28 hours on the sleeper bus with lack of food (what’s new, really?) and proper clothing, I felt as though my skin has grown on the sleeper bed, and we’ve become one being. But all these sufferings were compensated with the most epic border crossing experience between Laos and Vietnam. The immigration office for border crossing is between two mountains and since it was winter, the temperature showed no mercy and dipped below 10degcels.
If there’s one thing I could buy then, it will be patience. Waiting at the immigration office with our new English and French friends was not one of the best decisions at that point because whatever camaraderie forged with the Asian locals was replaced with the obnoxious invisible label across our foreheads “FUCKED UP FOREIGNERS”. But honestly, those hostilities only lasted as long as we were in the custom, and I could not care less; ultimately, the French couple’s (they were about 80 years old and I totally love their retirement spirits and bravery for backpacking) parental instinct lasted more than the 28 hours bus ride and made sure we shared a taxi with them after we got off.

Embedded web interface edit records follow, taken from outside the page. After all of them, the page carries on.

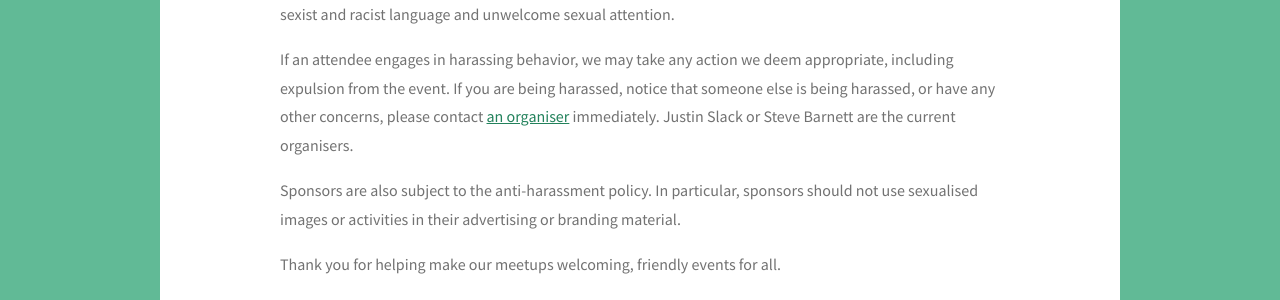
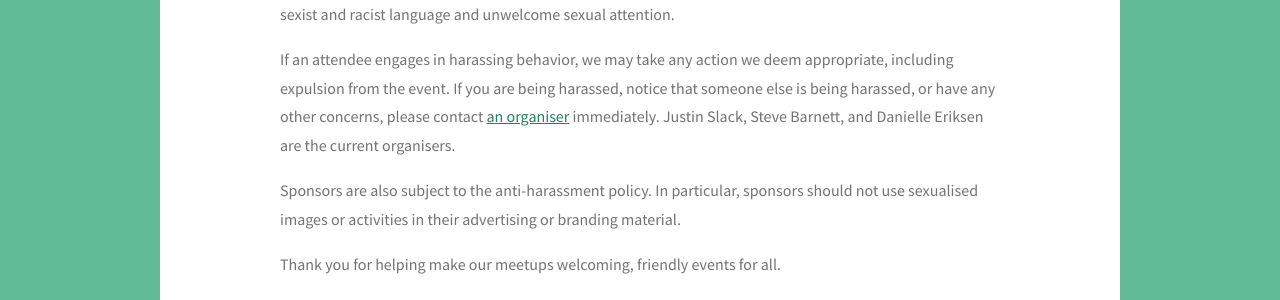
Before and after one commit to CTFEDs/CTFEDS.org, a Jekyll site: the page built from code-of-conduct.md, in a window 1280 px wide. Shown: the part 744-1044 px from the top of the page. Built offline with Jekyll 4.4.1, drawn with Linux system fonts in a browser that asks for light colours.

Commit message:
Update code-of-conduct.md

```diff
--- a/code-of-conduct.md
+++ b/code-of-conduct.md
@@ -11,7 +11,7 @@ We are dedicated to providing a harassment-free experience for everyone, regardl
 
 Harassment includes sexual images in public spaces, deliberate intimidation, stalking, following, harassing photography or recording, sustained disruption of talks or other events, inappropriate physical contact, sexist and racist language and unwelcome sexual attention.
 
-If an attendee engages in harassing behavior, we may take any action we deem appropriate, including expulsion from the event. If you are being harassed, notice that someone else is being harassed, or have any other concerns, please contact [an organiser](http://www.meetup.com/ctfeds/members/?op=leaders) immediately. Justin Slack or Steve Barnett are the current organisers.
+If an attendee engages in harassing behavior, we may take any action we deem appropriate, including expulsion from the event. If you are being harassed, notice that someone else is being harassed, or have any other concerns, please contact [an organiser](http://www.meetup.com/ctfeds/members/?op=leaders) immediately. Justin Slack, Steve Barnett, and Danielle Eriksen are the current organisers.
 
 Sponsors are also subject to the anti-harassment policy. In particular, sponsors should not use sexualised images or activities in their advertising or branding material.
 
```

It was 8pm and our supposedly couch host had decided to bail on us and I was on the verge of tears but I guess being dehydrated better controlled my tear glands. But as if I was Mother Teresa equivalent my previous life, I got a reply from another host almost immediately. Her house was located in the most strategic spot and can you imagine our excitement when we realized that on the ground level of her shophouse was a restaurant??? We forgot our mannerisms and were literally savages with our hot bowls of noodle soup, while our new just-got-robbed German friend, another couchsurfer, started infiltrating us with his weird philosophies and jaded life back home. Not like I minded another companion since apart from Ping, we haven’t really had proper conversations with anyone else.
I have had a long history with harsh winter; this winter was no different. This was actually one of the coldest winters recorded in Vietnam -- while we were in Hanoi, Sapa was already snowing and I remember it being a big hoohaa on international news. (The same period with the snowstorm in Northern Hemisphere.) If you were to ask me how I survived that backpacking during that winter (because I underestimated SEA’s winter and packed only my skanky summer clothes), I have no recollection. Call it the survival instincts, because no, Vietnamese are not a fan of fixing their water heaters and having heated beds.

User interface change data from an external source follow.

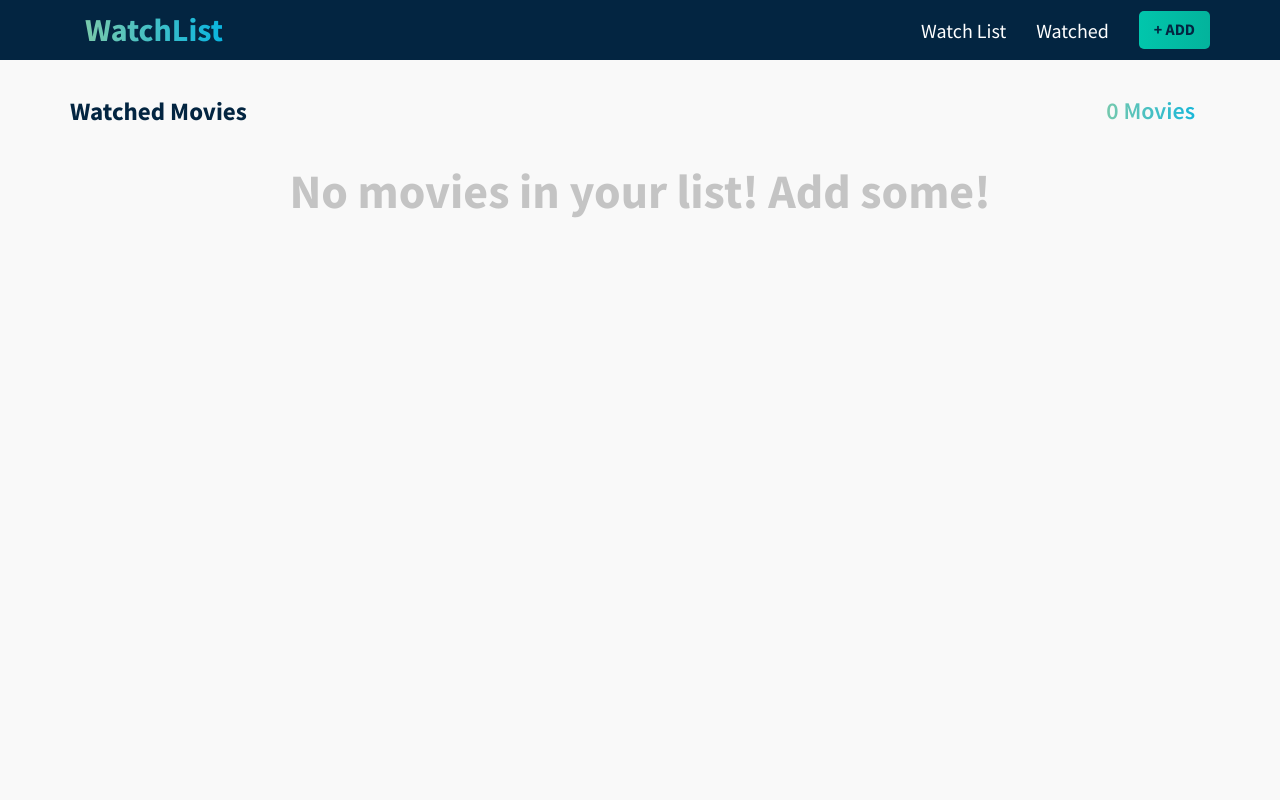
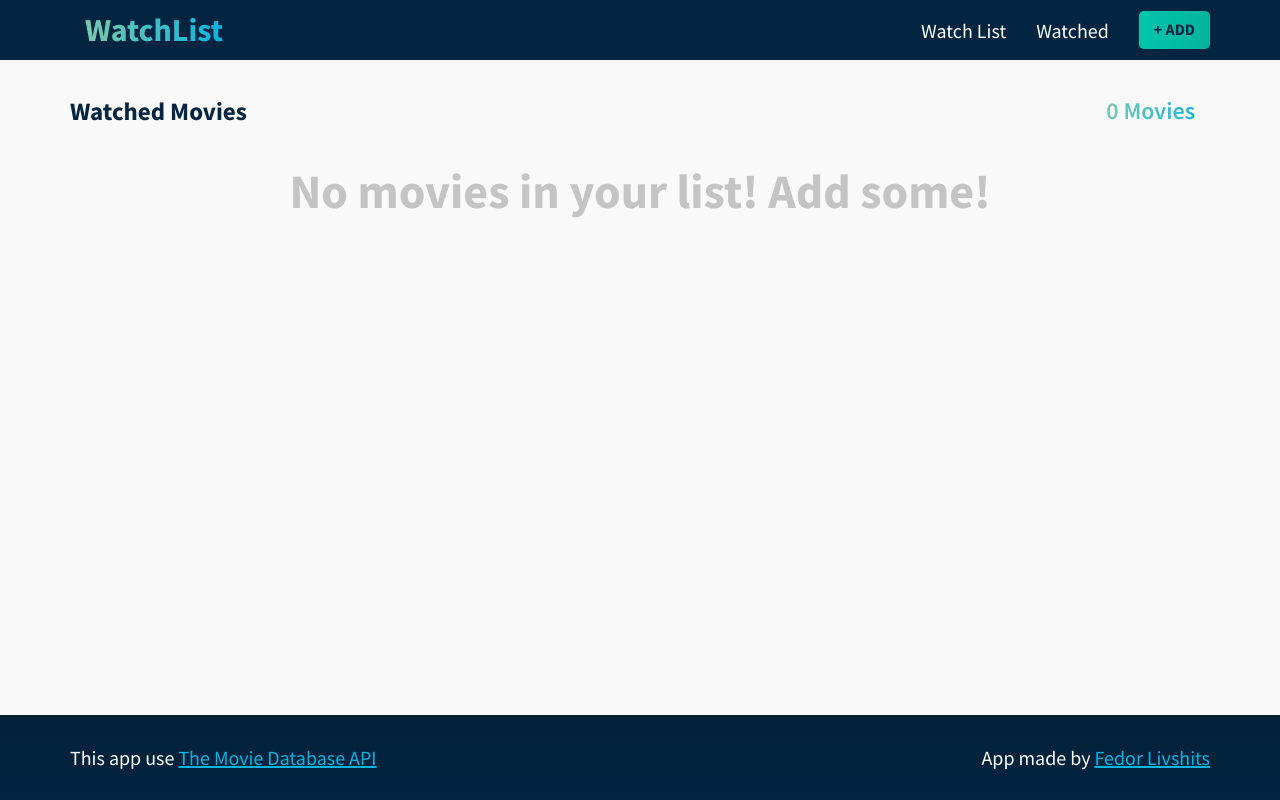
Before and after one commit to FedorLivshits/Movie-Watchlist-React, a React (Create React App) app: page /watched in a window 1280 px wide. Built offline with nearby package versions, Linux system fonts and the light colour scheme.

Commit message:
added footer

```diff
--- a/src/App.css
+++ b/src/App.css
@@ -29,11 +29,15 @@ time, mark, audio, video {
 
 body {
     font-family: "Source Sans Pro", sans-serif;
-    height: 100vh;
-    background: #f9f9f9;
     padding: 0;
     margin: 0;
+    background: #f9f9f9;
     /*background: #18191a;*/
+}
+.app{
+    height: 100vh;
+    display: flex;
+    flex-direction: column;
 }
 
 .container {
@@ -119,7 +123,7 @@ header a:hover {
     opacity: 0.7;
 }
 
-header .brand a {
+.brand a {
     background: linear-gradient(to right, #86cca6 0%, #09b4e0 100%); /* Градиент для текста */
     -webkit-background-clip: text; /* Обрезаем фон по тексту */
     -webkit-text-fill-color: transparent; /* Прозрачный текст */
@@ -210,8 +214,8 @@ header .nav-links li:last-child {
 
 .results {
     padding: 0;
-    margin: 0;
-    margin-top: 20px;
+    width: 70%;
+    margin: 0 auto;
 }
 
 .results li {
@@ -373,3 +377,20 @@ header .nav-links li:last-child {
     font-size: 3rem;
     text-align: center;
 }
+
+.footer{
+    margin-top: auto;
+    background: linear-gradient(to bottom, #032039 0%, #032541 100%);
+}
+.footer-info{
+    padding-top: 30px;
+    padding-bottom: 30px;
+    color: white;
+    font-size: 20px;
+    font-weight: 400;
+    display: flex;
+    justify-content: space-between;
+}
+.footer-info p a{
+    color: #02b5e1;
+}
--- a/src/App.js
+++ b/src/App.js
@@ -1,5 +1,5 @@
 import React from "react";
-import {BrowserRouter as Router, Switch, Route} from "react-router-dom";
+import {BrowserRouter as Router, Switch, Route, Link} from "react-router-dom";
 import Header from "./Components/Header";
 import "./App.css";
 import "./lib/font-awesome/css/all.min.css";
@@ -13,6 +13,7 @@ function App() {
     return (
         <GlobalProvider>
             <Router>
+                <div className="app">
                     <Header/>
                     <Switch>
                         <Route path="/watchlist">
@@ -25,6 +26,21 @@ function App() {
                             <Watched/>
                         </Route>
                     </Switch>
+                    <footer className="footer">
+                        <div className="container">
+                            <div className="footer-inner">
+                                <div className="footer-info">
+                                    <p>This app use <a
+                                        href="https://developers.themoviedb.org/3/getting-started/introduction">The
+                                        Movie Database API</a></p>
+                                    <p>App made by <a href="https://github.com/FedorLivshits/Movie-Watchlist-React">Fedor
+                                        Livshits</a></p>
+                                </div>
+                            </div>
+                        </div>
+                    </footer>
+                </div>
+
             </Router>
         </GlobalProvider>
     );
--- a/src/Components/ResultCard.jsx
+++ b/src/Components/ResultCard.jsx
@@ -4,13 +4,17 @@ import {GlobalContext} from "../Context/StateContext";
 const ResultCard = ({movie}) => {
     const {
         addMovieToWatchlist,
+        sendMovieToWatchlist,
         watchList,
+        watched,
     } = useContext(GlobalContext);
 
     let storedMovie = watchList.find((o) => o.id === movie.id);
+    let storedMovieWatched = watched.find((o) => o.id === movie.id);
 
 
     const watchlistDisabled = storedMovie ? true : false;
+    const watchedDisabled = storedMovieWatched ? true : false;
 
     return (
         <div className="result-card">
@@ -35,8 +39,14 @@ const ResultCard = ({movie}) => {
                     </h4>
                 </div>
                <div className="controls">
-                   <button className="btn" onClick={() => addMovieToWatchlist(movie)} disabled={watchlistDisabled}>Add to watchlist</button>
+                   <button className="btn" onClick={() => addMovieToWatchlist(movie)} disabled={watchlistDisabled}>
+                       Add to watchlist
+                   </button>
+                   <button className="btn" disabled={watchedDisabled} onClick={() => sendMovieToWatchlist(movie)}>
+                       Add to Watched
+                   </button>
                </div>
+
             </div>
         </div>
     );
--- a/src/Context/AppReducer.js
+++ b/src/Context/AppReducer.js
@@ -4,6 +4,11 @@ const AppReducer = (state, action) => {
             return {
                 ...state,
                 watchList: [action.payload, ...state.watchList ],
+            };
+        case "SEND_MOVIE_TO_WATCHLIST":
+            return {
+                ...state,
+                watched: [action.payload, ...state.watched ],
             };
         case "REMOVE_MOVIE_FROM_WATCHLIST":
             return {
--- a/src/Context/StateContext.js
+++ b/src/Context/StateContext.js
@@ -25,6 +25,9 @@ export const GlobalProvider = (props) => {
     const addMovieToWatchlist = (movie) => {
         dispatch({ type: "ADD_MOVIE_TO_WATCHLIST", payload: movie });
     };
+    const sendMovieToWatchlist = (movie) => {
+        dispatch({ type: "SEND_MOVIE_TO_WATCHLIST", payload: movie });
+    };
     const removeMovieFromWatchlist = (id) => {
         dispatch({ type: "REMOVE_MOVIE_FROM_WATCHLIST", payload: id });
     };
@@ -43,6 +46,7 @@ export const GlobalProvider = (props) => {
                 watchList: state.watchList,
                 watched: state.watched,
                 addMovieToWatchlist,
+                sendMovieToWatchlist,
                 removeMovieFromWatchlist,
                 removeMovieFromWatched,
                 addMovieToWatched,
```
Lines whose indentation alone changed are shown as unchanged.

I am guilty for over generalising Hanoi based on my experience in Ho Chi Minh previously and I was left dumbfounded when I realized how much more orderly the chaos in Hanoi is as compared to Ho Chi Minh's. No, the myth of closing your eyes to get to the other side of the road only works in Ho Chi Minh, because I nearly lost my unworthy life in Hanoi. My death would just be another fuck people do not give, how tragic. But we were addicted to waves of passing motorbikes while skillfully maneuvering our way around the chaos on the sidewalks – smokers, shopkeepers, kids running around, TukTuks, or just garbage. It was just the same pattern repeating over and over again for the entire day as we crawled from one place to another.
|Ham Tu Quan|
|Refreshed after days of not showering|
|Hoa Kiem Lake|
|okay, more pictures of ourselves while we still look good|
|Our staple, Soi|